The course she is designing, “Contemplative Practices and Literary Creation,” is based on research for a book and will be taught initially to advanced undergraduate Spanish students. It examines three central images-the journey, the locus amoenus, and the inner city-as they are used in religious and lay texts in Castilian, Catalan, and other European contexts. The course is primarily devoted to the Middle Ages but will incorporate texts extending into the twentieth century.
(NEH) Summer Institute, Barcelona, 2012.
Dr. Morosini will write two chapters of her book, Whispers of the Dove, which examines representations of the prophet Muhammad in fourteenth and fifteenth-century Italy. It starts from canto XXVIII of The Inferno, where Dante features a peculiar punishment for Muhammad among the schismatic, and a Western legend, first mentioned in Vincent of Beauvais’s Speculum historiale, that describes a malicious religious figure who, to convince the masses that Muhammad has been elected the new Moses by the Holy Spirit, trains a dove to peck at his ear. Another legend, more popular in France than in Italy, involves a bull, trained to carry the book of the new religion between its horns. Whispers of the Dove examines these stories and images to explore the prejudice that Christian intellectuals in Byzantium transmitted to Western Europe.
Awarded $40K for the period 2003-2004
Source: Harvard University Villa I Tatti Fellowship

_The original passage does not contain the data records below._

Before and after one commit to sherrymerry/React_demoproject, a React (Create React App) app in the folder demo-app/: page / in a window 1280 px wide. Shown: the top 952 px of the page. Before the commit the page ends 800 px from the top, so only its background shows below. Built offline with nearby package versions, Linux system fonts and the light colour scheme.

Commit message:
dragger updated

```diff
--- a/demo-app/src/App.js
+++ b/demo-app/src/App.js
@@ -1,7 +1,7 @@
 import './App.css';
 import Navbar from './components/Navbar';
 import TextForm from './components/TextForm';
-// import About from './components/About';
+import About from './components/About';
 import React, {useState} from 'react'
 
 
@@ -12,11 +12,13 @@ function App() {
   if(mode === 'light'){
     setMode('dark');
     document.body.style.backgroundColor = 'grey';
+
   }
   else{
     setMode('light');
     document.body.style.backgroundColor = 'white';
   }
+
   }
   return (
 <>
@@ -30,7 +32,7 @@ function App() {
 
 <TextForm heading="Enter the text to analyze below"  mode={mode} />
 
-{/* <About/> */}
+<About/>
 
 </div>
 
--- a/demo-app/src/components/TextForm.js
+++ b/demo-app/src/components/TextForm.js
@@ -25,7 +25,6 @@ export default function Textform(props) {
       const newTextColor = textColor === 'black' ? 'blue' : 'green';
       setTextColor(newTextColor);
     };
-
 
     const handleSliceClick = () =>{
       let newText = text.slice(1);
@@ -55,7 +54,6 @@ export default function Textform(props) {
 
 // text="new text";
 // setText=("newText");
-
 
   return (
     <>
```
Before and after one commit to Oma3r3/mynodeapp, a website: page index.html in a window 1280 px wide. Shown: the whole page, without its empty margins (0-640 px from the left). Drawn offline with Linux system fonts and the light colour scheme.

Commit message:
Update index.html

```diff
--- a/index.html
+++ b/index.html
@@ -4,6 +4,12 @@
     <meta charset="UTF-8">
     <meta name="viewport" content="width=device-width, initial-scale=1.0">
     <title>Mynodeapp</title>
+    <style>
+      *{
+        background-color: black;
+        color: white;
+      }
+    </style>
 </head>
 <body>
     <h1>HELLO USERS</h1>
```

Roberta Morosini, Assistant Professor of Romance Languages, is among 15 candidates nationally to win an I Tatti Fellowship for Italian Renaissance studies from Harvard University. She will study in Florence as a Francesco De Dombrowski Fellow. Two people are chosen for each discipline, including literature, history, and art history.
In addition to a $40K stipend and residence at the villa during the 2003/2004 academic year, Dr. Morosini will receive a $1,500 grant from the Lila Wallace – Reader’s Digest Fund to lecture on her work and to submit an article to I Tatti Studies in the two years following the stay.
Dr. Morosini will investigate “What about the ‘Franceschi romanzi’? From France to Italy and Italy to France. The Rewriting of French Models in Boccaccio’s Neapolitan vernacular works: Filocolo (1336-39), Filostrato (1338), and Teseida (1339-41) and a French rewriting of the Filocolo: Le Philocope (1555) by Adrien Seuin.” Franceschi romanzi refers to the Old French romances mentioned by one of Boccaccio’s heroines, the love-struck Fiammetta in the Elegia di Madonna Fiammetta. Dr. Morosini will examine the French romances reworked by Boccaccio as well as the first French edition of the Filocolo, which Boccaccio had originally rewritten and adapted from the Old French Floire et Blancheflor.